The phenomenon also attracted the interest of the United States, and two U.S. experts on aerial warfare, a General Jimmy Doolittle and General David Sarnoff, went to Sweden in August of 1946, ostensibly on other unrelated business, but who also asked around to the Swedish military about the Ghost Rockets. In fact, they were given briefings on the phenomenon and able to interview many senior officers with the Swedish Air Force. The two generals went away convinced that the Ghost Rockets were a real thing and not a myth. When they brought their findings back to the United States, the Americans came to the conclusion that these were actual missiles being seen, likely top-secret V-1 or V-2 missiles being fired by the Germans from a rocket facility at the German seaside town of Peenemünde. Lt. Gen. Hoyt Vandenberg, who was the director of the Central Intelligence Group (CIG), would write a Top Secret memo to President Truman explaining this theory, saying:
The weight of evidence pointed to Peenemünde as origin of the missiles, that a US MA [military attaché] in Moscow had been told by a ‘key Swedish Air Officer’ that radar course-plotting had led to conclusion that Peenemünde was the launch site. CIG speculates that the missiles are extended-range developments of V-1 being aimed for the Gulf of Bothnia for test purposes and do not overfly Swedish territory specifically for intimidation; self-destruct by small demolition charge or burning.
The problem with this is that not only had there been no reported launches of any sort of missile or rocket from Peenemünde at the time, but missiles don’t speed up and slow down or do the extreme aerial acrobatics seen with the Ghost Rockets any more than meteorites do. Despite the widespread belief that these Ghost Rockets must have been meteorites, rockets, or both, the U.S. government seemed to remain open to the idea that they could have been something more outlandish and mysterious. In a top secret document by USAFE (United States Air Force Europe) from 1948 that was declassified in 1997, the Swedish Ghost Rockets are mentioned, as is a supposed crash of one of them that left a crater at the bottom of the lake, and the document says:
They (UFOs) have been reported by so many sources and from such a variety of places that we are convinced that they cannot be disregarded and must be explained on some basis which is perhaps slightly beyond the scope of our present intelligence thinking.
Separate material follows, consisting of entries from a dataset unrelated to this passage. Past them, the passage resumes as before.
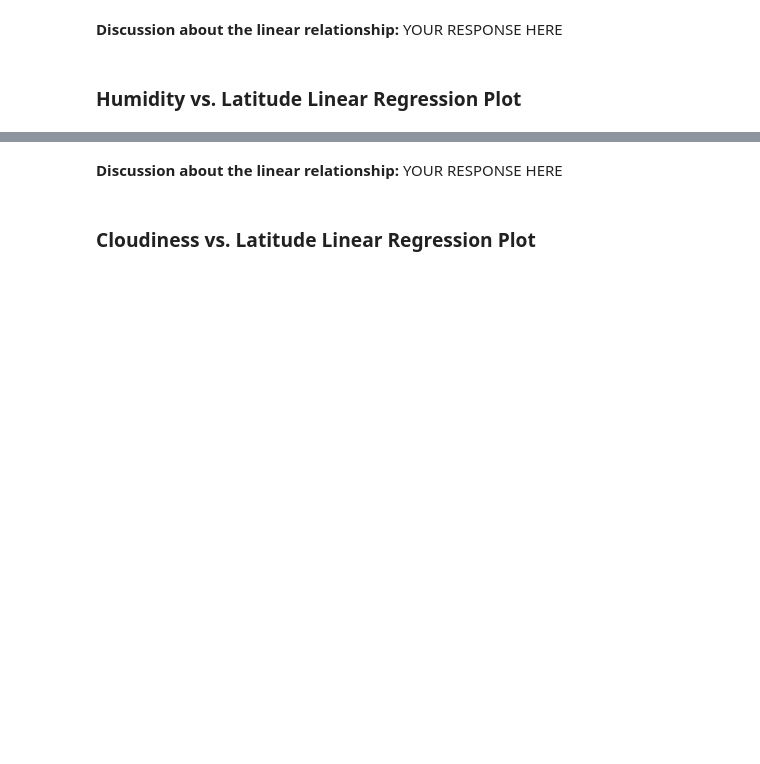
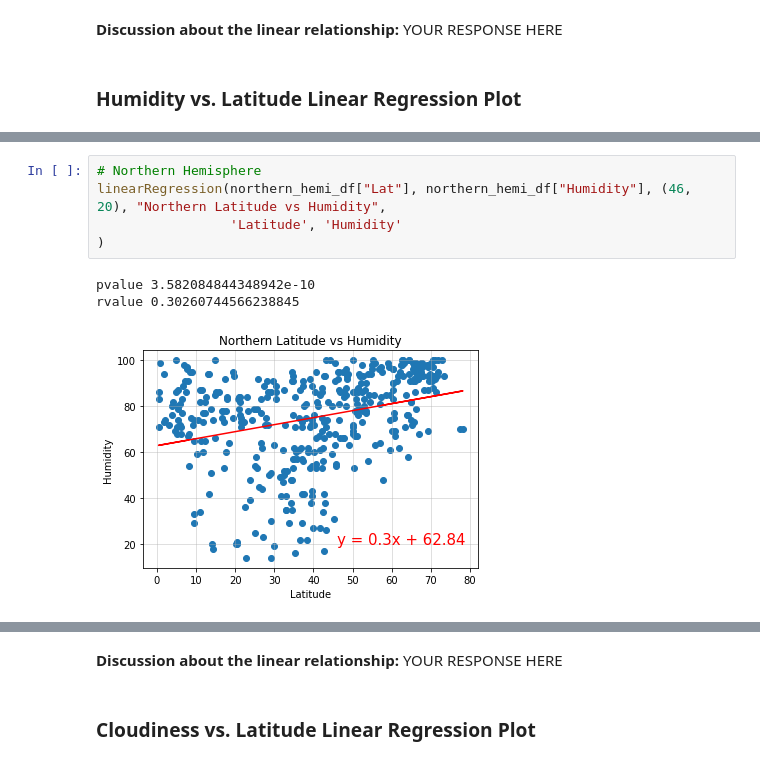
Before and after one commit to isabellajade/python-api-challenge, a Jupyter notebook: WeatherPy/WeatherPy.ipynb, the cells around one changed output, grey strips where cells are left out. Drawn from its saved outputs; the diff is of its cells as text; blank space fills up the shorter version.

```diff
--- a/WeatherPy/WeatherPy.ipynb
+++ b/WeatherPy/WeatherPy.ipynb
@@ -383,0 +346,9 @@ The r-value is: 0.0002808747046324607
+# %%
+# Northern Hemisphere
+linearRegression(northern_hemi_df["Lat"], northern_hemi_df["Humidity"], (46, 20), "Northern Latitude vs Humidity",
+                 'Latitude', 'Humidity'
+)
+# %% [output]
+pvalue 3.582084844348942e-10
+rvalue 0.30260744566238845
+[figure, added]
```
Also changed, not shown: parts of 23 cells of this notebook.
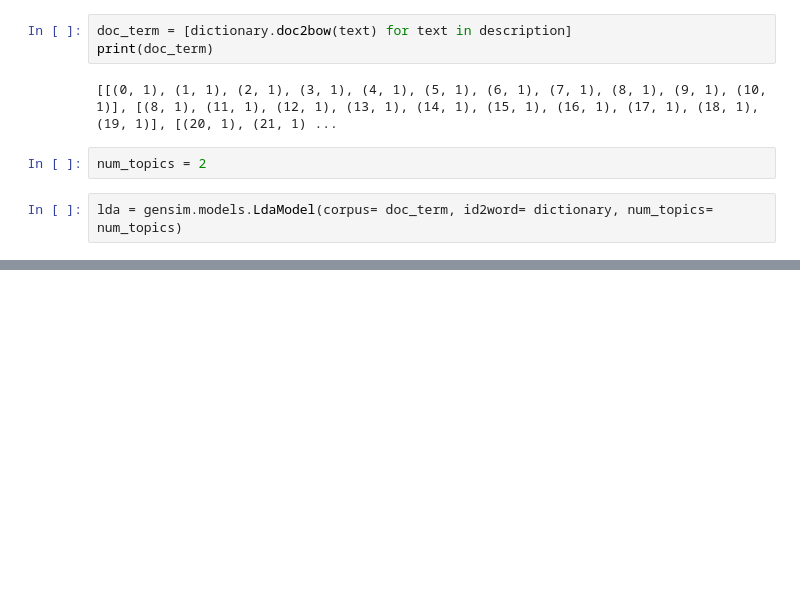
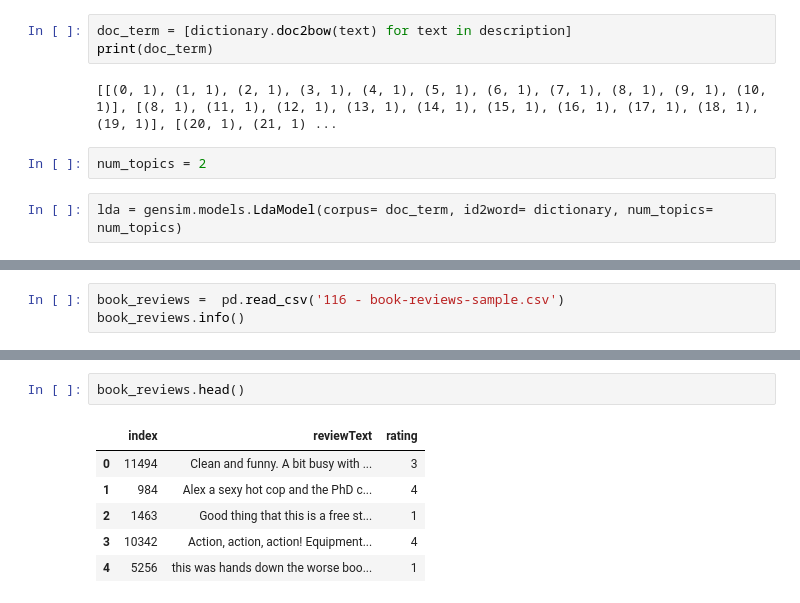
Before and after one commit to wanderer878/jupyter, a Jupyter notebook: LDA.ipynb, the cells around one changed output, grey strips where cells are left out. Drawn from its saved outputs; the diff is of its cells as text; blank space fills up the shorter version.

```diff
--- a/LDA.ipynb
+++ b/LDA.ipynb
@@ -115,0 +107,3 @@ lda.print_topics(num_topics= num_topics, num_words= 5)
+# %%
+book_reviews =  pd.read_csv('116 - book-reviews-sample.csv')
+book_reviews.info()
@@ -115,0 +121,9 @@ lda.print_topics(num_topics= num_topics, num_words= 5)
+# %%
+book_reviews.head()
+# %% [output]
+|  | index | reviewText | rating |
+| 0 | 11494 | Clean and funny. A bit busy with ... | 3 |
+| 1 | 984 | Alex a sexy hot cop and the PhD c... | 4 |
+| 2 | 1463 | Good thing that this is a free st... | 1 |
+| 3 | 10342 | Action, action, action! Equipment... | 4 |
+| 4 | 5256 | this was hands down the worse boo... | 1 |
```
Also changed, not shown: parts of 12 cells of this notebook.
When officers of this Directorate recently visited the Swedish Air Intelligence Service, this question was put to the Swedes. Their answer was that some reliable and fully technically qualified people have reached the conclusion that ‘these phenomena are obviously the result of a high technical skill which cannot be credited to any presently known culture on earth’. They are therefore assuming that these objects originate from some previously unknown or unidentified technology, possibly outside the earth. We are inclined not to discredit entirely this somewhat spectacular theory [extraterrestrial origins], meantime keeping an open mind on the subject.
The lights would disappear just as suddenly as they started, reports would dry up, and we would be left to wonder just what was going on here. To this day there has been no clear explanation for what caused the Ghost Rockets flap of 1946, despite much discussion and debate. Were these meteorites, rockets, some weird atmospheric phenomena, or all of the above? Or was it perhaps something altogether stranger and more otherworldly? Why did it all congregate in this region in 1946 and what is it that the governments involved might not be telling us? No one really knows, and the Scandinavian Ghost Rockets remain a curious unsolved mystery.